The problem:
Within the material that follows, how many lines include the string "files"? Answer with the number and nothing more.

..............................

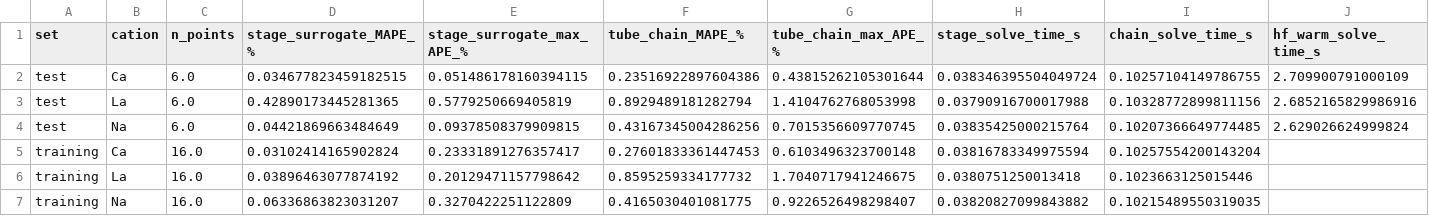
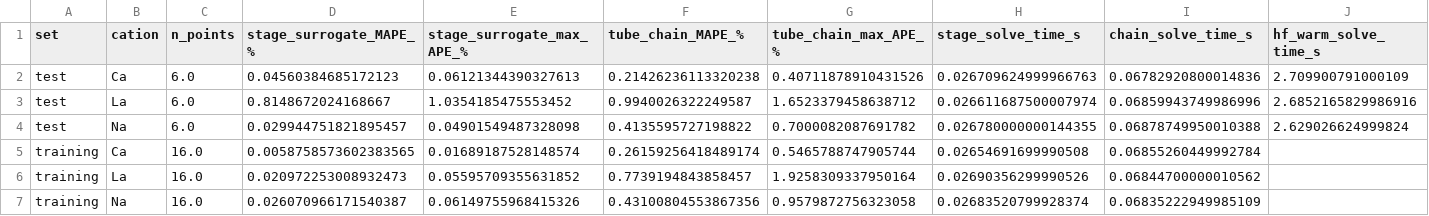
Before and after one commit to mollydougher/prommis, a CSV file: src/prommis/nanofiltration/surrogate_model_analysis/figures/comparison/comparison_summary.csv, drawn as a sheet; only a part is shown; the diff names each change by its address in the sheet, - before the commit and + after, or states it on an @@ line.

```diff
--- a/src/prommis/nanofiltration/surrogate_model_analysis/figures/comparison/comparison_summary.csv
+++ b/src/prommis/nanofiltration/surrogate_model_analysis/figures/comparison/comparison_summary.csv
-D2 (stage_surrogate_MAPE_%): 0.034677823459182515
+D2 (stage_surrogate_MAPE_%): 0.04560384685172123
-E2 (stage_surrogate_max_APE_%): 0.051486178160394115
+E2 (stage_surrogate_max_APE_%): 0.06121344390327613
-F2 (tube_chain_MAPE_%): 0.23516922897604386
+F2 (tube_chain_MAPE_%): 0.21426236113320238
-G2 (tube_chain_max_APE_%): 0.43815262105301644
+G2 (tube_chain_max_APE_%): 0.40711878910431526
-H2 (stage_solve_time_s): 0.038346395504049724
+H2 (stage_solve_time_s): 0.026709624999966763
-I2 (chain_solve_time_s): 0.10257104149786755
+I2 (chain_solve_time_s): 0.06782920800014836
-D3 (stage_surrogate_MAPE_%): 0.42890173445281365
+D3 (stage_surrogate_MAPE_%): 0.8148672024168667
-E3 (stage_surrogate_max_APE_%): 0.5779250669405819
+E3 (stage_surrogate_max_APE_%): 1.0354185475553452
-F3 (tube_chain_MAPE_%): 0.8929489181282794
+F3 (tube_chain_MAPE_%): 0.9940026322249587
-G3 (tube_chain_max_APE_%): 1.4104762768053998
+G3 (tube_chain_max_APE_%): 1.6523379458638712
-H3 (stage_solve_time_s): 0.03790916700017988
+H3 (stage_solve_time_s): 0.026611687500007974
-I3 (chain_solve_time_s): 0.10328772899811156
+I3 (chain_solve_time_s): 0.06859943749986996
-D4 (stage_surrogate_MAPE_%): 0.04421869663484649
+D4 (stage_surrogate_MAPE_%): 0.029944751821895457
-E4 (stage_surrogate_max_APE_%): 0.09378508379909815
+E4 (stage_surrogate_max_APE_%): 0.04901549487328098
-F4 (tube_chain_MAPE_%): 0.43167345004286256
+F4 (tube_chain_MAPE_%): 0.4135595727198822
-G4 (tube_chain_max_APE_%): 0.7015356609770745
+G4 (tube_chain_max_APE_%): 0.7000082087691782
-H4 (stage_solve_time_s): 0.03835425000215764
+H4 (stage_solve_time_s): 0.026780000000144355
-I4 (chain_solve_time_s): 0.10207366649774485
+I4 (chain_solve_time_s): 0.06878749950010388
-D5 (stage_surrogate_MAPE_%): 0.03102414165902824
+D5 (stage_surrogate_MAPE_%): 0.0058758573602383565
-E5 (stage_surrogate_max_APE_%): 0.23331891276357417
+E5 (stage_surrogate_max_APE_%): 0.01689187528148574
-F5 (tube_chain_MAPE_%): 0.27601833361447453
+F5 (tube_chain_MAPE_%): 0.26159256418489174
-G5 (tube_chain_max_APE_%): 0.6103496323700148
+G5 (tube_chain_max_APE_%): 0.5465788747905744
-H5 (stage_solve_time_s): 0.03816783349975594
+H5 (stage_solve_time_s): 0.02654691699990508
-I5 (chain_solve_time_s): 0.10257554200143204
+I5 (chain_solve_time_s): 0.06855260449992784
-D6 (stage_surrogate_MAPE_%): 0.03896463077874192
+D6 (stage_surrogate_MAPE_%): 0.020972253008932473
-E6 (stage_surrogate_max_APE_%): 0.20129471157798642
+E6 (stage_surrogate_max_APE_%): 0.05595709355631852
-F6 (tube_chain_MAPE_%): 0.8595259334177732
+F6 (tube_chain_MAPE_%): 0.7739194843858457
-G6 (tube_chain_max_APE_%): 1.7040717941246675
+G6 (tube_chain_max_APE_%): 1.9258309337950164
-H6 (stage_solve_time_s): 0.0380751250013418
+H6 (stage_solve_time_s): 0.02690356299990526
-I6 (chain_solve_time_s): 0.1023663125015446
+I6 (chain_solve_time_s): 0.06844700000010562
-D7 (stage_surrogate_MAPE_%): 0.06336863823031207
+D7 (stage_surrogate_MAPE_%): 0.026070966171540387
-E7 (stage_surrogate_max_APE_%): 0.3270422251122809
+E7 (stage_surrogate_max_APE_%): 0.06149755968415326
-F7 (tube_chain_MAPE_%): 0.4165030401081775
+F7 (tube_chain_MAPE_%): 0.43100804553867356
-G7 (tube_chain_max_APE_%): 0.9226526498298407
+G7 (tube_chain_max_APE_%): 0.9579872756323058
-H7 (stage_solve_time_s): 0.03820827099843882
+H7 (stage_solve_time_s): 0.02683520799928374
-I7 (chain_solve_time_s): 0.10215489550319035
+I7 (chain_solve_time_s): 0.06835222949985109
```
Also changed, not shown: src/prommis/nanofiltration/surrogate_model_analysis/figures/comparison/comparison_poster_table.csv, src/prommis/nanofiltration/surrogate_model_analysis/figures/comparison/comparison_results.csv, 6 other files.
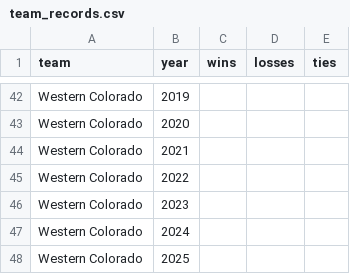
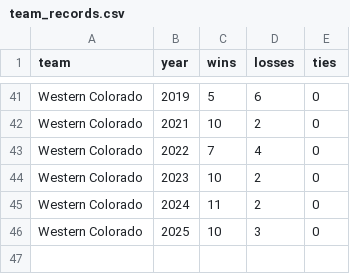
Before and after one commit to jhedmonds/football_analysis_csci403, a CSV file: data/raw/team_records.csv, drawn as a sheet; only a part is shown, gaps mark what is left out; removed rows and columns are numbered as before the commit, all else as after; the diff covers the shown part only; the diff names each change by its address in the sheet, - before the commit and + after, or states it on an @@ line.

Commit message:
Mines and Western record addition

```diff
--- a/data/raw/team_records.csv
+++ b/data/raw/team_records.csv
-C41 (wins): (empty)
+C41 (wins): 5
-D41 (losses): (empty)
+D41 (losses): 6
-E41 (ties): (empty)
+E41 (ties): 0
-row 43: Western Colorado | 2020
-C42 (wins): (empty)
+C42 (wins): 10
-D42 (losses): (empty)
+D42 (losses): 2
-E42:E46 (ties): (empty)
+E42:E46 (ties): 0
-C43 (wins): (empty)
+C43 (wins): 7
-D43 (losses): (empty)
+D43 (losses): 4
-C44 (wins): (empty)
+C44 (wins): 10
-D44:D45 (losses): (empty)
+D44:D45 (losses): 2
-C45 (wins): (empty)
+C45 (wins): 11
-C46 (wins): (empty)
+C46 (wins): 10
-D46 (losses): (empty)
+D46 (losses): 3
```
Also changed, not shown: 1 removed row and 42 edited cells elsewhere in this file.
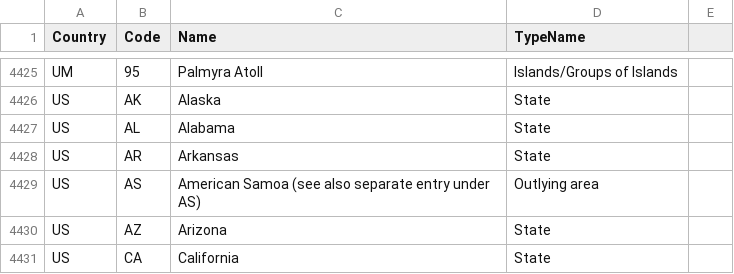
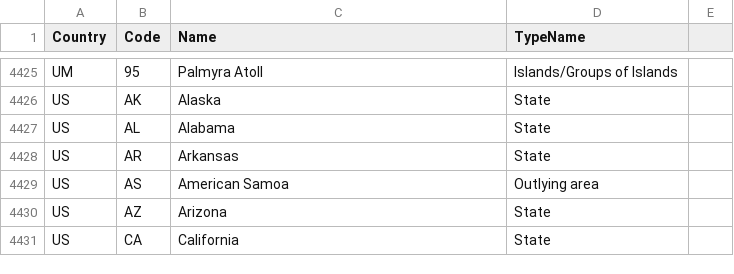
Before and after one commit to aakison/extra-dry, a CSV file: ExtraDry/Sample.Server/SampleData/Subdivisions.csv, drawn as a sheet; only a part is shown, gaps mark what is left out; the diff covers the shown part only.

```diff
--- a/ExtraDry/Sample.Server/SampleData/Subdivisions.csv
+++ b/ExtraDry/Sample.Server/SampleData/Subdivisions.csv
@@ -4436,3 +4428,3 @@ US,AL,Alabama,State
 US,AR,Arkansas,State
-US,AS,American Samoa (see also separate entry under AS),Outlying area
+US,AS,American Samoa,Outlying area
 US,AZ,Arizona,State
```
Also changed, not shown: 1 added row, 1 removed row and 12 edited cells elsewhere in this file, 31 other files.
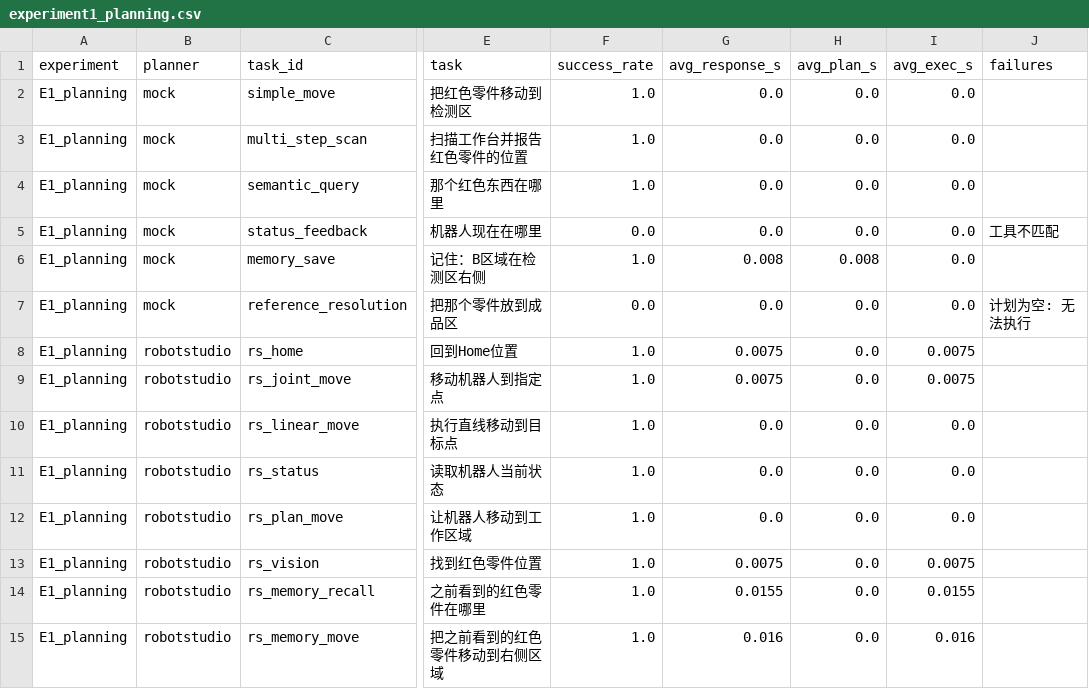
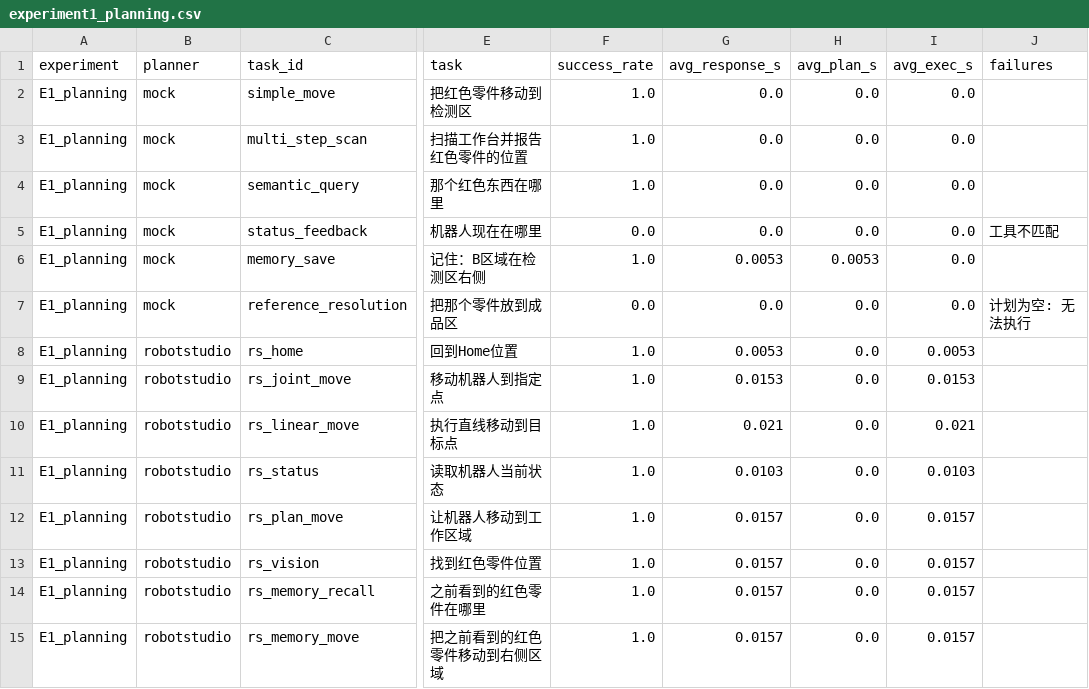
Before and after one commit to jxql-airobot/AI-Robot-Demo, a CSV file: experiments/results/experiment1_planning.csv, drawn as a sheet; only a part is shown, gaps mark what is left out; the diff names each change by its address in the sheet, - before the commit and + after, or states it on an @@ line.

```diff
--- a/experiments/results/experiment1_planning.csv
+++ b/experiments/results/experiment1_planning.csv
-G6 (avg_response_s): 0.008
+G6 (avg_response_s): 0.0053
-H6 (avg_plan_s): 0.008
+H6 (avg_plan_s): 0.0053
-G8 (avg_response_s): 0.0075
+G8 (avg_response_s): 0.0053
-I8 (avg_exec_s): 0.0075
+I8 (avg_exec_s): 0.0053
-G9 (avg_response_s): 0.0075
+G9 (avg_response_s): 0.0153
-I9 (avg_exec_s): 0.0075
+I9 (avg_exec_s): 0.0153
-G10 (avg_response_s): 0.0
+G10 (avg_response_s): 0.021
-I10 (avg_exec_s): 0.0
+I10 (avg_exec_s): 0.021
-G11 (avg_response_s): 0.0
+G11 (avg_response_s): 0.0103
-I11 (avg_exec_s): 0.0
+I11 (avg_exec_s): 0.0103
-G12 (avg_response_s): 0.0
+G12 (avg_response_s): 0.0157
-I12 (avg_exec_s): 0.0
+I12 (avg_exec_s): 0.0157
-G13 (avg_response_s): 0.0075
+G13 (avg_response_s): 0.0157
-I13 (avg_exec_s): 0.0075
+I13 (avg_exec_s): 0.0157
-G14 (avg_response_s): 0.0155
+G14 (avg_response_s): 0.0157
-I14 (avg_exec_s): 0.0155
+I14 (avg_exec_s): 0.0157
-G15 (avg_response_s): 0.016
+G15 (avg_response_s): 0.0157
-I15 (avg_exec_s): 0.016
+I15 (avg_exec_s): 0.0157
```
Also changed, not shown: 7 other files.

..............................

Task answer:
3